It’s seems implausible that changing one’s college major could generate a prominent place in world history and the annals of science.
But that’s what happened after Monroe, Ohio, native Lawrence A. Warner changed his major to earth sciences while attending Miami University (1).
A member of Monroe’s illustrious Warner family, Lawrence became a world-renowned geologist who “won a place in history by going to the South Pole in 1939 with Admiral Richard E. Byrd, the greatest explorer of the twentieth century.” That famous expedition led to the discovery of the southern limits of the Pacific Ocean.” (2)
The son of Clarence and Mary (Wones) Warner (3) originally set out to be an English major at Miami. But -- as fate would have it -- he was assigned a job “as a student helper for the young geology professor Bennett T. Sandefur” and soon became “captivated by earth science, which became his principal field.”(1)

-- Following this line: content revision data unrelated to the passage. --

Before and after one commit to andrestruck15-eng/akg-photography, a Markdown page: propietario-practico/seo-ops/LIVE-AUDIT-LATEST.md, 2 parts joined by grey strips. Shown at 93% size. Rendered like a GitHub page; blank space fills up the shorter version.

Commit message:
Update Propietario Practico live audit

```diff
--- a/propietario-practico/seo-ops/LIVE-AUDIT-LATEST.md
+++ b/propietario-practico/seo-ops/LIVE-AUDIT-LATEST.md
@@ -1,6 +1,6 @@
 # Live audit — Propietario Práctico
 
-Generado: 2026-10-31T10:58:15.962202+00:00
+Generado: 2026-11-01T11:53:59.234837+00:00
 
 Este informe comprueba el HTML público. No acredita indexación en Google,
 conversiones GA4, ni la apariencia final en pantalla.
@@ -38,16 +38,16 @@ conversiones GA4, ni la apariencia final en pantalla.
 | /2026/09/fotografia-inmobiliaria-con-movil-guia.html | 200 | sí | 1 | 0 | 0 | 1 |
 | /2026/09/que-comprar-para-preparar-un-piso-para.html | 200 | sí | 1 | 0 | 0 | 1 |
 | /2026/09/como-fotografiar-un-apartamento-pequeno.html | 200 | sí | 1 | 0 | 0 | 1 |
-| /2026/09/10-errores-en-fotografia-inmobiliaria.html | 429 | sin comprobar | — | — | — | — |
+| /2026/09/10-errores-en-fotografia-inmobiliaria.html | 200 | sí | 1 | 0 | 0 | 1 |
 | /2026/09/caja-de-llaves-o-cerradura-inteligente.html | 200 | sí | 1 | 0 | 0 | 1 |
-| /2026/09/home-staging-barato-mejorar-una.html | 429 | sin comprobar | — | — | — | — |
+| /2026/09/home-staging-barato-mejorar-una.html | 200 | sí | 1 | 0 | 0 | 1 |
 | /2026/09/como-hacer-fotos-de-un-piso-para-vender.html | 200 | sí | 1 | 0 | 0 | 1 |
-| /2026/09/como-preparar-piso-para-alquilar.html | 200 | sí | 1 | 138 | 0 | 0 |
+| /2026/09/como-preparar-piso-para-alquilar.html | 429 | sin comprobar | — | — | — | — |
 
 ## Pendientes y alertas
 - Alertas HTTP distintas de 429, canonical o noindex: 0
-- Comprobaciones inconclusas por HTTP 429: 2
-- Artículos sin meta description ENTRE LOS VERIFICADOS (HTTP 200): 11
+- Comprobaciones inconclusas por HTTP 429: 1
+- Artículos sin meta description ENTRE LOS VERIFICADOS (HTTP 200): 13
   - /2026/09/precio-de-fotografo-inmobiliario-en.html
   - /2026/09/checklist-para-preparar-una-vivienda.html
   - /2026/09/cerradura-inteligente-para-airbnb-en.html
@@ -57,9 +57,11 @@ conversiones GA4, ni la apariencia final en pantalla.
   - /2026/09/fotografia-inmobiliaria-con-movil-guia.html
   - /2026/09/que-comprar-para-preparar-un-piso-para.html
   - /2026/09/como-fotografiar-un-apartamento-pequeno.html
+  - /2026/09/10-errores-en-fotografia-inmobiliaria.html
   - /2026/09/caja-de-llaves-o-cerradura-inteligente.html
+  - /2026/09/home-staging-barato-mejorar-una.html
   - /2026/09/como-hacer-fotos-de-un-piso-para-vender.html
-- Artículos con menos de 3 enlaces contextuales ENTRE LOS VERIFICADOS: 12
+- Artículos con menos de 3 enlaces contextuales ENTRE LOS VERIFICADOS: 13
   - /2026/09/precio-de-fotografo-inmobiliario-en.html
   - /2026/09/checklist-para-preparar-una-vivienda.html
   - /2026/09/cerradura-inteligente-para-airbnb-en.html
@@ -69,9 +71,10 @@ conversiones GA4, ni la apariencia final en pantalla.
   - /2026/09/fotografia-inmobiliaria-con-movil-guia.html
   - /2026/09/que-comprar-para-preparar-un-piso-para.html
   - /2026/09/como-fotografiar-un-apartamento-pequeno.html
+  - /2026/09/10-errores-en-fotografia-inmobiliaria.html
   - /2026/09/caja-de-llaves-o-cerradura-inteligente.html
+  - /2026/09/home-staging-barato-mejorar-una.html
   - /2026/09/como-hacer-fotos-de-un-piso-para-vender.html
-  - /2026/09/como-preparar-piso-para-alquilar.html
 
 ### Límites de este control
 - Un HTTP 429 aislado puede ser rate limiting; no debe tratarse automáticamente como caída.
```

He “received his Bachelor of Arts degree from Miami in 1937. That summer, working alone with improvised mapping methods, he completed his first geological study: a report on the geology of Versailles State Park in southeastern Indiana.” (1) Little did he know that one day his work would take him much farther away.
While working in the San Juan Mountains in Colorado Warner learned he’d been appointed as a geologist with the third U.S. Antarctic Expedition being organized by eminent explorer Admiral Richard E. Byrd. “Working from Little America [the explorers’ base of operations]..., he and his colleagues evaluated much previously unexplored Antarctic terrain during the austral [southern] summers of 1939-1940 and 1940-1941.” (1)
In a written record of her memories of family life in Monroe, Warner’s mother recalled that upon learning of her son’s participation in the faraway expedition she became “upset” thinking she would not be able to hear from him. Fortunately, short-wave radio took care of that concern. (4)
In 1942 Warner received his doctorate in geology from Johns Hopkins University. He then “worked with the Alaskan Branch of the U.S. Geological Survey from 1942 to 1946, carrying on pioneering studies of geology and mineral resources in southern Alaska, and on Alaska’s Arctic slope. His field work in Earth’s two polar regions was recognized in 1946” with the Congressional Medal for Science and Exploration.” (1)